If it’s to enjoy eating fresh produce during the season, you may want fewer amounts but more varieties. You would probably avoid the storage-type veggies, such as onions and winter squash, and instead look at summer squash and scallions. Heirlooms might be good for you because in most cases they do not produce as much, and many consider the flavor to be far superior. Also look for indeterminate tomatoes and pole beans, both of which produce less at once but over a longer period of time.
If you are gardening primarily to save money, the plan changes a bit. It depends on where you live of course. I garden in the Northeast, where short-season crops, like asparagus, and hard-to-transport items, like raspberries, are the most expensive. Look at what you are paying a lot for, and see if you can’t grow it yourself. Potatoes and onions are pretty cheap here, but broccoli and lettuce are steep. Go figure.
Are you planning to put food by? If you are, that changes again what you should grow. Here’s really where the size of your garden, your growing season, how you will store food, and especially what you like come in to play more specifically. Although these considerations are important to every gardener, when you are planning on storing food over a longer period of time, the calculations need to be more specific. Did you know that potatoes can give you a return of 6 to 8 lbs., or more, per pound planted? Winter squashes, sweet potatoes, onions, garlic, and potatoes are all crops that can be held fresh over the winter. With some help, so can cabbages, carrots, celery, leeks and brussel sprouts. And almost anything can be canned, frozen or dehydrated.

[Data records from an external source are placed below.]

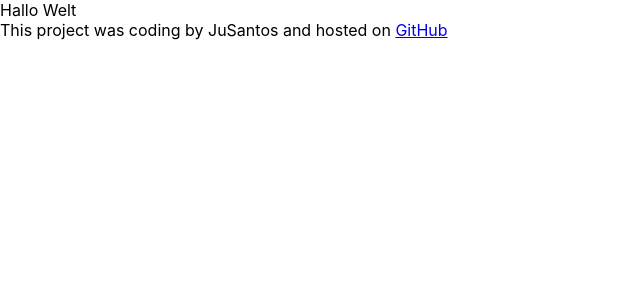
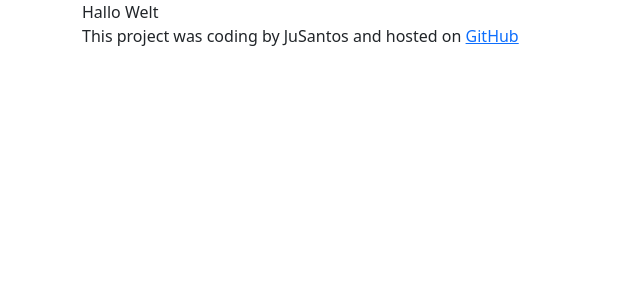
Before and after one commit to judosSantos/week5, a React (Create React App) app: page / in a window 1280 px wide. Shown: the top 300 px of the page, without its empty margins (0-640 px from the left). Built offline with nearby package versions, Linux system fonts and the light colour scheme.

Commit message:
added bootsprap

```diff
--- a/package.json
+++ b/package.json
@@ -7,6 +7,7 @@
     "@testing-library/jest-dom": "^6.9.1",
     "@testing-library/react": "^16.3.2",
     "@testing-library/user-event": "^13.5.0",
+    "bootstrap": "^5.3.8",
     "react": "^19.2.8",
     "react-dom": "^19.2.8",
     "react-scripts": "5.0.1",
--- a/src/App.js
+++ b/src/App.js
@@ -1,9 +1,12 @@
 import "./App.css";
+import "bootstrap/dist/css/bootstrap.min.css";
 
 function App() {
   return (
     <div className="App">
+      <div className="container">
         <header>Hallo Welt</header>
+
         <footer>
           This project was coding by JuSantos and hosted on{" "}
           <a
@@ -15,6 +18,7 @@ function App() {
           </a>
         </footer>
       </div>
+    </div>
   );
 }
 
```
Also changed, not shown: 1 other file (tests, documents, lock files or other folders). Lines whose indentation alone changed are shown as unchanged.
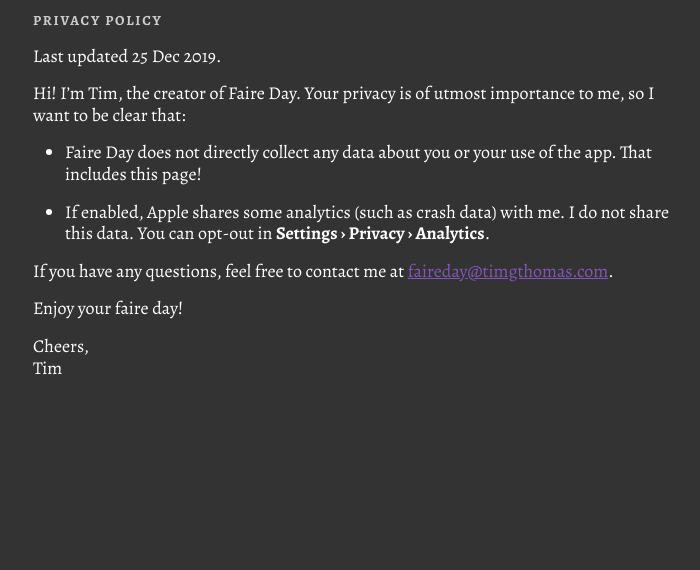
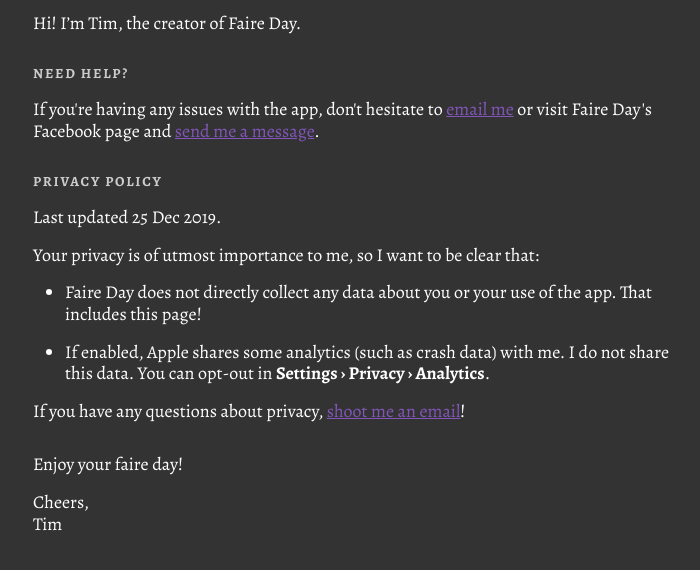
Before and after one commit to timgthomas/faireday-site, a plain HTML site: page index.html in a window 1280 px wide. Shown: the part 48-618 px from the top of the page, without its empty margins (287-987 px from the left). Drawn offline with nearby package versions, Linux system fonts and the light colour scheme.

Commit message:
add support info

```diff
--- a/index.html
+++ b/index.html
@@ -35,6 +35,7 @@
       color: hsl(0, 0%, 80%);
       font-size: 14px;
       letter-spacing: 0.25ch;
+      margin-top: 2.0rem;
       text-transform: uppercase;
     }
     a {
@@ -43,21 +44,29 @@
     ul {
       padding-left: 2.0rem;
     }
+    footer {
+      margin-top: 2.0rem;
+    }
   </style>
 </head>
 <body>
   <main>
     <h1>Faire Day</h1>
+    <p>Hi! I’m Tim, the creator of Faire Day.</p>
+    <h2 id="support">Need Help?</h2>
+    <p>If you're having any issues with the app, don't hesitate to <a href="mailto:faireday@timgthomas.com">email me</a> or visit Faire Day's Facebook page and <a href="https://www.facebook.com/faireday">send me a message</a>.</p>
     <h2 id="privacy">Privacy Policy</h2>
     <p>Last updated <time datetime="2019-12-25">25 Dec 2019</time>.</p>
-    <p>Hi! I’m Tim, the creator of Faire Day. Your privacy is of utmost importance to me, so I want to be clear that:</p>
+    <p>Your privacy is of utmost importance to me, so I want to be clear that:</p>
     <ul>
       <li>Faire Day does not directly collect any data about you or your use of the app. That includes this page!</li>
       <li>If enabled, Apple shares some analytics (such as crash data) with me. I do not share this data. You can opt-out in <strong>Settings › Privacy › Analytics</strong>.</li>
     </ul>
-    <p>If you have any questions, feel free to contact me at <a href="mailto:faireday@timgthomas.com">faireday@timgthomas.com</a>.</p>
-    <p>Enjoy your faire day!</p>
-    <p>Cheers,<br>Tim</p>
+    <p>If you have any questions about privacy, <a href="mailto:faireday@timgthomas.com">shoot me an email</a>!</p>
+    <footer>
+      <p>Enjoy your faire day!</p>
+      <p>Cheers,<br>Tim</p>
+    </footer>
   </main>
 </body>
 </html>
```
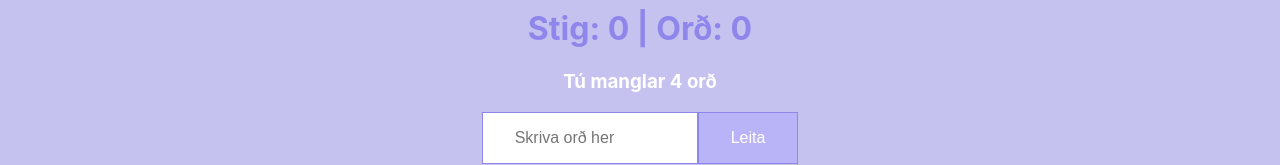
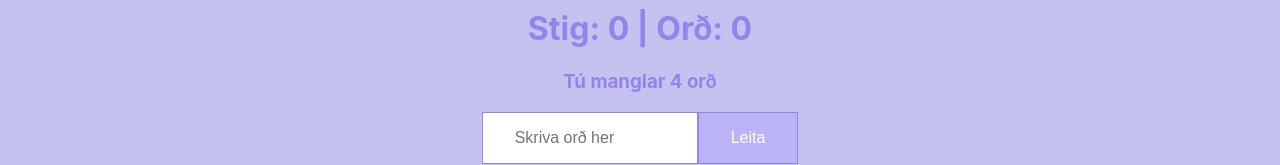
Before and after one commit to Herkr/scrabble, a React (Create React App) app: page /scrabble/easy in a window 1280 px wide. Shown: the part 268-433 px from the top of the page. Built offline with nearby package versions, Linux system fonts and the light colour scheme.

Commit message:
toplist shown when all words are found

```diff
--- a/src/scrabble/Scrabble.js
+++ b/src/scrabble/Scrabble.js
@@ -144,11 +144,16 @@ const score = totalScore(allWordsExceptYellow, wordsFromDictionary);
 const countTrueWords = trueWordsInserted.length;
 const numberOfMissingWords = missingWords(trueWordsInserted, randomLetters, wordsFromDictionary).length;
 
+if(numberOfMissingWords === 0 && gameOver === false)
+{
+  isLoadingTrue();
+}
+
   return (
       <Router>
         <div>
           <h1 className='App-score'>Stig: {score} | Orð: {countTrueWords}</h1>
-          <h3>Tú manglar {numberOfMissingWords} orð</h3>
+          <h3 className='App-score'>Tú manglar {numberOfMissingWords} orð</h3>
           <input type='text' name='word' id='word' className= 'App-input-box' maxLength={level} placeholder='Skriva orð her' autoComplete="off" onKeyDown={(event) => restrictKey(event)} />
           <input type="submit" onClick={addWord} value="Leita" id ='btn' className='App-button' />
 
```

Once you know how you plan to use what you grow, it’s easy to find out how much a given plant will produce. There’s information like that on my website for most veggies.
Just keep in mind, plans change.
Gardening Jones is a master gardener in Pennsylvania. Learn more at gardeningjones.com/blog.
Find ways to make the most of your vegetable-gardening space with How to Grow More Vegetables by John Jeavons.
Increase your yield and decrease your pest and disease problems with the companion-planting strategies outlined in the classic, must-read Carrots Love Tomatoes by Louise Riotte.
Grow more in less space with Mel Bartholomew’s All New Square Foot Gardening.